Sri Lankan SEP pays tribute to lifelong Trotskyist Jerani Ratnayake

The Socialist Equality Party (SEP) in Sri Lanka held a memorial meeting to pay tribute to lifelong party member Jerani Ratnayake on July 8, the first anniversary of her death.

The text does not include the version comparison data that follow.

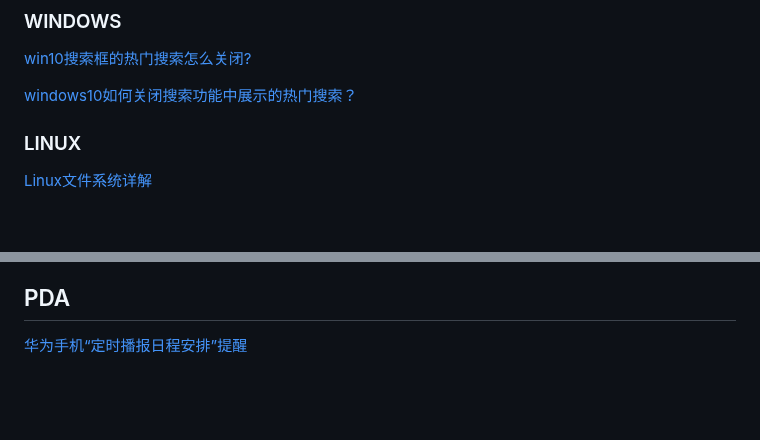
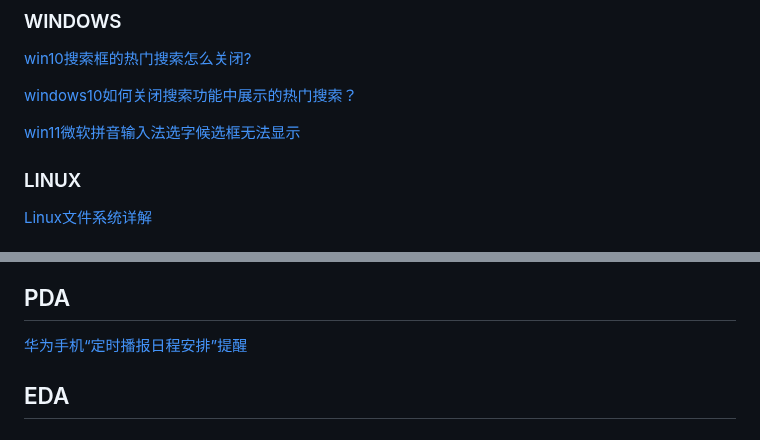
Before and after one commit to CoderKerwin/CoderKerwin.github.io, a Markdown page: en/software/software.md, 2 parts joined by grey strips. Drawn GitHub-style; blank space fills up the shorter version.

Commit message:
Add link in software

```diff
--- a/en/software/software.md
+++ b/en/software/software.md
@@ -310,6 +310,8 @@ fork in github:
 
 [windows10如何关闭搜索功能中展示的热门搜索？](https://answers.microsoft.com/zh-hans/windows/forum/all/windows10%e5%a6%82%e4%bd%95%e5%85%b3%e9%97%ad/4c89657e-f0c7-45f9-9908-3b1657aa76e0)
 
+[win11微软拼音输入法选字候选框无法显示](https://zhuanlan.zhihu.com/p/430128136)
+
 ### LINUX
 
 [Linux文件系统详解](http://c.biancheng.net/view/880.html)
@@ -342,3 +344,5 @@ fork in github:
 ## PDA
 
 [华为手机“定时播报日程安排”提醒](https://zhuanlan.zhihu.com/p/409690217)
+
+## EDA
```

Jerani died on July 8 last year at the age of 73 years of a heart attack induced by the complications of a COVID-19 infection.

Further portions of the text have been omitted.